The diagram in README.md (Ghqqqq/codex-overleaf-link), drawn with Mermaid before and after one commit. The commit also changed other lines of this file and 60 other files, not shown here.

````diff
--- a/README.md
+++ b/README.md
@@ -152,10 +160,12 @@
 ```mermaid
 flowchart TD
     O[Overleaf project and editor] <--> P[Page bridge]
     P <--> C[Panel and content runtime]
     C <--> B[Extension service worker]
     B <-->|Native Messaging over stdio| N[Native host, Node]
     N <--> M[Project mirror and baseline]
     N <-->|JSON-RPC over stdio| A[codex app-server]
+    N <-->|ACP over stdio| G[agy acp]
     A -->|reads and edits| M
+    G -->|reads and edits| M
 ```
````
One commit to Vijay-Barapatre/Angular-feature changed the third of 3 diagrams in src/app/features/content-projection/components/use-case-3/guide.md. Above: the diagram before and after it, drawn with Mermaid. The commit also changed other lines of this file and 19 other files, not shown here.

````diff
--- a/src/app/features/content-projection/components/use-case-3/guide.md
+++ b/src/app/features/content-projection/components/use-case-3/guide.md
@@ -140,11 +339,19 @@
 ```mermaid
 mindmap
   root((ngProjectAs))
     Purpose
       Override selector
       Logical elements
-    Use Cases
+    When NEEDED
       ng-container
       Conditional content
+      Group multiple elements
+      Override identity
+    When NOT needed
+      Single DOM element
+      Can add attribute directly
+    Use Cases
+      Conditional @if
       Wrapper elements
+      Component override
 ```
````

==

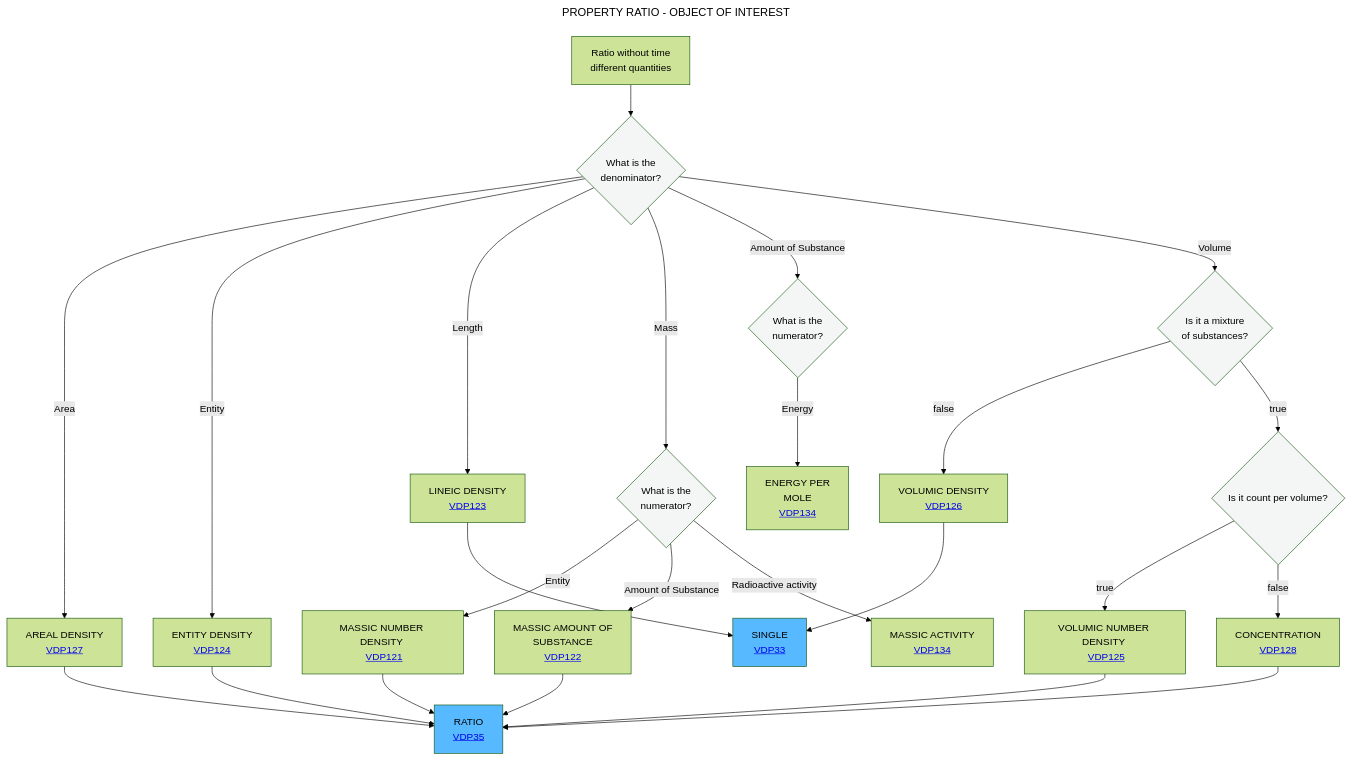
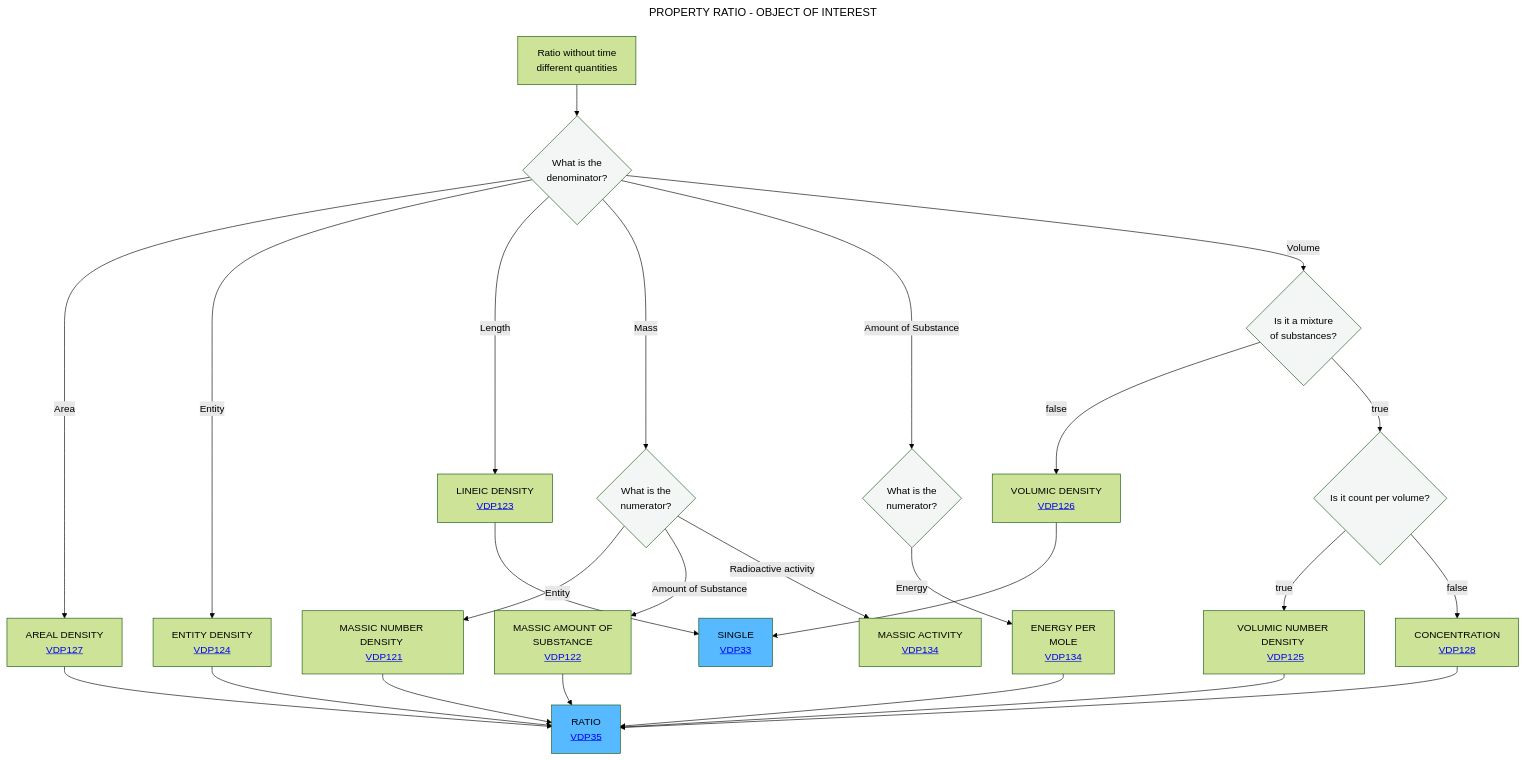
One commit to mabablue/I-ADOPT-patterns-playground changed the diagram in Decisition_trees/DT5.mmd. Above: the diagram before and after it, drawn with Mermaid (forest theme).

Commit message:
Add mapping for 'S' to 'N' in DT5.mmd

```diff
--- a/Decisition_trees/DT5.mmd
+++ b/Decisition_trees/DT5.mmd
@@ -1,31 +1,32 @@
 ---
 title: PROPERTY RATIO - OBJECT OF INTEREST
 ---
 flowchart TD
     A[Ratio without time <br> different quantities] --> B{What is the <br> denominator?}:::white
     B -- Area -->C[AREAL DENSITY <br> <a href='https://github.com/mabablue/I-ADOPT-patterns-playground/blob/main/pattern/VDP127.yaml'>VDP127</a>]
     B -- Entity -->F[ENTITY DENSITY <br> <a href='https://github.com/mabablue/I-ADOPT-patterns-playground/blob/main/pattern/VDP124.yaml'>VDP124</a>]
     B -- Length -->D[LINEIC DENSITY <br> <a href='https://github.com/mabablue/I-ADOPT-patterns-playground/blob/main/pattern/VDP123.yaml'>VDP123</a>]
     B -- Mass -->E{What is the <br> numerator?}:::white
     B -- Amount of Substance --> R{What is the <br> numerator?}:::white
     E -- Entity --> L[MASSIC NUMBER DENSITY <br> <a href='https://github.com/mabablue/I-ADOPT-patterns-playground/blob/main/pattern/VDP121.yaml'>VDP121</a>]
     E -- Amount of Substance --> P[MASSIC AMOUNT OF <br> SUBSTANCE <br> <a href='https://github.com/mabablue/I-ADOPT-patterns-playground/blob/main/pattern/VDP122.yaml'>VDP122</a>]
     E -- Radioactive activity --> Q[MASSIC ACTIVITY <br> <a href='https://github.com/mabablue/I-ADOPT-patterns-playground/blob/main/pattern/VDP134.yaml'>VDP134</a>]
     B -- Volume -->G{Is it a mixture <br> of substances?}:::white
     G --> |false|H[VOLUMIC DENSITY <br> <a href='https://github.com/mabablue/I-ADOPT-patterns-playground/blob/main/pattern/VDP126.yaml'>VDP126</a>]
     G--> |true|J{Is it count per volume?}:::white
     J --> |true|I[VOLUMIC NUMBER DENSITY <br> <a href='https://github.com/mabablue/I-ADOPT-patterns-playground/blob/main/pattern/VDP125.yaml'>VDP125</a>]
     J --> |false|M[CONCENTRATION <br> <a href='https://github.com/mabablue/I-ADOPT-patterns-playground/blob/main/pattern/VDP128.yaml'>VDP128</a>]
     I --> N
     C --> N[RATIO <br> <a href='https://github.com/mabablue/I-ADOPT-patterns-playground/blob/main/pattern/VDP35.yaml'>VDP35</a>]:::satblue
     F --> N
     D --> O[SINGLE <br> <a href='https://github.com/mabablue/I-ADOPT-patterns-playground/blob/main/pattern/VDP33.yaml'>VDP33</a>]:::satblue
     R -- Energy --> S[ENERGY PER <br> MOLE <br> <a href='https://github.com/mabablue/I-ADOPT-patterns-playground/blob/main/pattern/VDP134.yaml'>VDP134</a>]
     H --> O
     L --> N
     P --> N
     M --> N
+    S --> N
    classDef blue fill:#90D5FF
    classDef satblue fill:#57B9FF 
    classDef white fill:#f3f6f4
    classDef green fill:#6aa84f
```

* **Exercise objective**:
Where the string "content" turns up in a line of the data above, copy that whole line.

* **Finished task**:
     P <--> C[Panel and content runtime]
One commit to Vijay-Barapatre/Angular-feature changed the third of 3 diagrams in src/app/features/content-projection/components/use-case-3/guide.md. Above: the diagram before and after it, drawn with Mermaid. The commit also changed other lines of this file and 19 other files, not shown here.
--- a/src/app/features/content-projection/components/use-case-3/guide.md
+++ b/src/app/features/content-projection/components/use-case-3/guide.md
       Conditional content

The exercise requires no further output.